in but was apparent at all three protein concentrations used. When evaluated by probe disappearance, the same trend was seen, i.e.
more probe was shifted by the dephosphorylated protein in each pair. This is especially apparent when comparing the probe radioactivity in lanes 5
and 6 and in lanes 7
and 8. Similar results were seen in the other 11 gels consisting of the duplicate gel for the one pictured in as well as the duplicate gels for the remaining five pairs of extracts.

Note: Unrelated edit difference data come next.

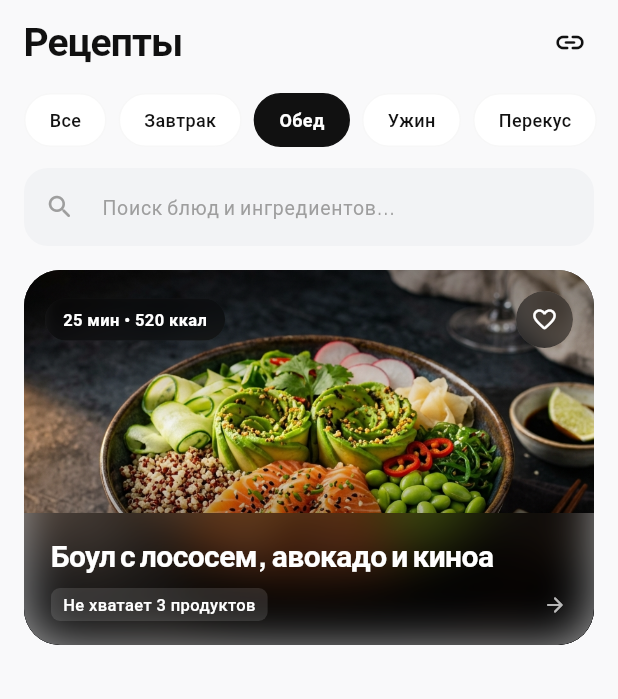
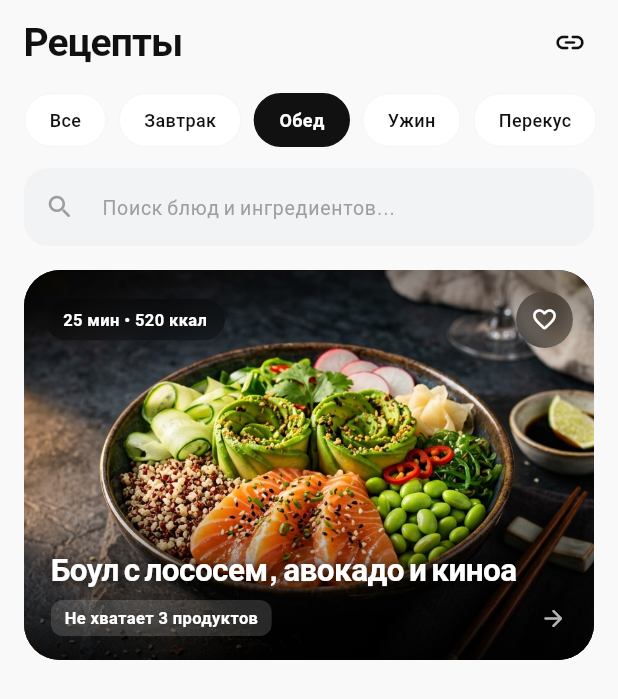
Before and after one commit to degtyarikup-ui/sprout-food-app, a Flutter app: the RecipesScreen screen opened directly, after a tap on "Завтрак", after a tap on "Обед", on a phone screen of 412 x 824 dp. Shown: the top 699 px of the screen. Run offline on Flutter 3.47's test engine with Material 3 defaults, Android fonts, the phone set to English and light mode, and no system bars; our stand-ins replace flutter_riverpod, google_fonts, image_picker, shared_preferences; accounts and stored records are empty; network calls fail.

Commit message:
feat: seamless bottom gradient on cards and auto desktop shortcut pin

```diff
--- a/lib/features/recipes/screens/recipes_screen.dart
+++ b/lib/features/recipes/screens/recipes_screen.dart
@@ -41,7 +41,7 @@ class RecipesScreen extends ConsumerWidget {
       ),
       body: CustomScrollView(
         slivers: [
-          // Category Pills Selector
+          // Category Selector Pills
           SliverToBoxAdapter(
             child: SizedBox(
               height: 48,
@@ -99,14 +99,14 @@ class RecipesScreen extends ConsumerWidget {
             ),
           ),
 
-          // Full-Bleed Food Photo Cards List
+          // Full-Bleed Food Photo Cards with Seamless Bottom Gradient
           SliverPadding(
             padding: const EdgeInsets.fromLTRB(16, 8, 16, 80),
             sliver: SliverList(
               delegate: SliverChildBuilderDelegate(
                 (context, index) {
                   final item = scoredRecipes[index];
-                  return _buildFullBleedRecipeCard(context, item, ref);
+                  return _buildSeamlessRecipeCard(context, item, ref);
                 },
                 childCount: scoredRecipes.length,
               ),
@@ -117,7 +117,7 @@ class RecipesScreen extends ConsumerWidget {
     );
   }
 
-  Widget _buildFullBleedRecipeCard(BuildContext context, RecipeWithMatchScore item, WidgetRef ref) {
+  Widget _buildSeamlessRecipeCard(BuildContext context, RecipeWithMatchScore item, WidgetRef ref) {
     final recipe = item.recipe;
     final matchPercent = item.matchPercentage.round();
 
@@ -131,7 +131,7 @@ class RecipesScreen extends ConsumerWidget {
     }
 
     return Container(
-      height: 250,
+      height: 260,
       margin: const EdgeInsets.only(bottom: 16),
       decoration: BoxDecoration(
         color: AppColors.surfaceDark,
@@ -151,7 +151,7 @@ class RecipesScreen extends ConsumerWidget {
         child: Stack(
           fit: StackFit.expand,
           children: [
-            // Full-Bleed High Quality Food Photography
+            // Full-Bleed High Definition Food Photography
             recipe.imageUrl.startsWith('assets/')
                 ? Image.asset(recipe.imageUrl, fit: BoxFit.cover)
                 : Image.network(
@@ -165,25 +165,27 @@ class RecipesScreen extends ConsumerWidget {
                     ),
                   ),
 
-            // Subtle Vignette Gradient
+            // Smooth Seamless Gradient: Transparent everywhere, darkening only at the bottom ~20-25%
             Positioned.fill(
               child: DecoratedBox(
                 decoration: BoxDecoration(
                   gradient: LinearGradient(
                     begin: Alignment.topCenter,
                     end: Alignment.bottomCenter,
+                    stops: const [0.0, 0.18, 0.58, 0.80, 1.0],
                     colors: [
-                      Colors.black.withValues(alpha: 0.35),
+                      Colors.black.withValues(alpha: 0.35), // subtle top shadow for badges
                       Colors.transparent,
-                      Colors.black.withValues(alpha: 0.85),
+                      Colors.transparent,
+                      Colors.black.withValues(alpha: 0.45),
+                      Colors.black.withValues(alpha: 0.88), // seamless bottom gradient without boxes
                     ],
-                    stops: const [0.0, 0.45, 1.0],
                   ),
                 ),
               ),
             ),
 
-            // Top Badges
+            // Top Badges (Time/Calories Capsule + Favorite)
             Positioned(
               top: 14,
               left: 14,
@@ -195,11 +197,11 @@ class RecipesScreen extends ConsumerWidget {
                   ClipRRect(
                     borderRadius: BorderRadius.circular(20),
                     child: BackdropFilter(
-                      filter: ImageFilter.blur(sigmaX: 10, sigmaY: 10),
+                      filter: ImageFilter.blur(sigmaX: 8, sigmaY: 8),
                       child: Container(
                         padding: const EdgeInsets.symmetric(horizontal: 12, vertical: 6),
                         decoration: BoxDecoration(
-                          color: Colors.black.withValues(alpha: 0.4),
+                          color: Colors.black.withValues(alpha: 0.35),
                           borderRadius: BorderRadius.circular(20),
                         ),
                         child: Text(
@@ -218,7 +220,7 @@ class RecipesScreen extends ConsumerWidget {
                   ClipRRect(
                     borderRadius: BorderRadius.circular(20),
                     child: BackdropFilter(
-                      filter: ImageFilter.blur(sigmaX: 10, sigmaY: 10),
+                      filter: ImageFilter.blur(sigmaX: 8, sigmaY: 8),
                       child: GestureDetector(
                         onTap: () {
                           HapticFeedback.lightImpact();
@@ -228,7 +230,7 @@ class RecipesScreen extends ConsumerWidget {
                           width: 38,
                           height: 38,
                           decoration: BoxDecoration(
-                            color: Colors.black.withValues(alpha: 0.4),
+                            color: Colors.black.withValues(alpha: 0.35),
                             shape: BoxShape.circle,
                           ),
                           child: Icon(
@@ -244,20 +246,11 @@ class RecipesScreen extends ConsumerWidget {
               ),
             ),
 
-            // Bottom Frosted Title & Match Bar (Clean Visual Editorial)
+            // Bottom Text Layer: Directly on the seamless gradient without any hard boxes
             Positioned(
-              left: 0,
-              right: 0,
-              bottom: 0,
-              child: ClipRRect(
-                borderRadius: const BorderRadius.vertical(bottom: Radius.circular(24)),
-                child: BackdropFilter(
-                  filter: ImageFilter.blur(sigmaX: 16, sigmaY: 16),
-                  child: Container(
-                    padding: const EdgeInsets.fromLTRB(18, 14, 18, 16),
-                    decoration: BoxDecoration(
-                      color: Colors.black.withValues(alpha: 0.35),
-                    ),
+              left: 18,
+              right: 18,
+              bottom: 16,
               child: Column(
                 crossAxisAlignment: CrossAxisAlignment.start,
                 mainAxisSize: MainAxisSize.min,
@@ -266,8 +259,15 @@ class RecipesScreen extends ConsumerWidget {
                     recipe.title,
                     style: AppTypography.titleLarge.copyWith(
                       color: Colors.white,
-                            fontSize: 20,
+                      fontSize: 21,
                       fontWeight: FontWeight.w700,
+                      shadows: const [
+                        Shadow(
+                          color: Colors.black87,
+                          blurRadius: 8,
+                          offset: Offset(0, 1),
+                        ),
+                      ],
                     ),
                     maxLines: 1,
                     overflow: TextOverflow.ellipsis,
@@ -276,34 +276,31 @@ class RecipesScreen extends ConsumerWidget {
                   Row(
                     children: [
                       Container(
-                              padding: const EdgeInsets.symmetric(horizontal: 8, vertical: 3),
+                        padding: const EdgeInsets.symmetric(horizontal: 9, vertical: 4),
                         decoration: BoxDecoration(
                           color: matchPercent == 100
-                                    ? Colors.white.withValues(alpha: 0.2)
-                                    : Colors.white.withValues(alpha: 0.12),
-                                borderRadius: BorderRadius.circular(6),
+                              ? Colors.white.withValues(alpha: 0.22)
+                              : Colors.white.withValues(alpha: 0.15),
+                          borderRadius: BorderRadius.circular(8),
                         ),
                         child: Text(
                           matchText,
                           style: const TextStyle(
                             fontSize: 11,
                             color: Colors.white,
-                                  fontWeight: FontWeight.w500,
+                            fontWeight: FontWeight.w600,
                           ),
                         ),
                       ),
                       const Spacer(),
                       const Icon(
                         Icons.arrow_forward_rounded,
-                              size: 16,
+                        size: 18,
                         color: Colors.white70,
                       ),
                     ],
                   ),
                 ],
-                    ),
-                  ),
-                ),
               ),
             ),
           ],
```
Also changed, not shown: lib/features/meal_planner/screens/meal_planner_screen.dart (+22 -23 lines), 1 other file. Lines whose indentation alone changed are shown as unchanged.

The data from all of these experiments were quantitated by PhosphorImager analysis and subjected to three types of statistical comparisons. First, we treated all 12 sets of PhosphorImager raw data for the TTP-probe complex as independent data points, and we compared the phosphorylated to the dephosphorylated samples by a paired t test. By using this approach, when the data equivalent to lane 3 in were compared with the data equivalent to lane 4, the dephosphorylated protein bound 2.3-fold more probe than the phosphorylated protein (p = 0.0018). A similar comparison between the samples corresponding to lanes 5 and 6 in resulted in a 62% average increase in probe binding by the dephosphorylated protein (p = 0.001). At the highest protein concentrations, corresponding to lanes 7 and 8, the difference was not statistically significant (67% increase, p = 0.08).
In a second approach, we expressed each PhosphorImager value of the protein-probe complex as a percentage of the maximum value, in all cases represented by the samples corresponding to lane 8 in . Results from each pair of gels representing a single sample were averaged, and then the six sets were again averaged. These mean values ± S.E. are illustrated in . Although these means could not be compared statistically because of the normalization procedure, it is once again apparent that the dephosphorylated protein shifted more probe at each concentration of protein extract than the phosphorylated protein: 2.5-fold more at the 0.4 μg concentration, 2-fold more at the 0.8 μg concentration, and 45% more at the 1.2 μg concentration.
Fig. 7 Quantitation of the effect of TTP dephosphorylation on ARE binding. Six pairs of control and dephosphorylated TTP-containing protein extracts were used at the indicated protein concentrations to quantitate the effect of dephosphorylation on the amount (more ...)
A final analysis was performed on the ability of the protein extracts to retard probe migration to its normal location at the bottom of the gel. In this case, the results of the PhosphorImager values were normalized by expressing them as a percentage of the values obtained from the probe alone lane, corresponding to lane 1 in . In each case, the values normalized in this way were averaged for each pair of duplicate gels, and then these individual averages were compared by a paired t test. These results are shown in . At the lowest protein amount of 0.4 μg, the dephosphorylated protein shifted slightly more probe than the phosphorylated protein (89% of probe remaining versus 97%, p = 0.026). At 0.8 μg of protein, the difference was more obvious: 56% of probe remained unshifted by the dephosphorylated protein versus 76% by the phosphorylated protein (p = 0.0027). Finally, at 1.2 μg of protein, 32% of probe remained unshifted by the dephosphorylated protein compared with 53% by the phosphorylated protein (p = 0.0034).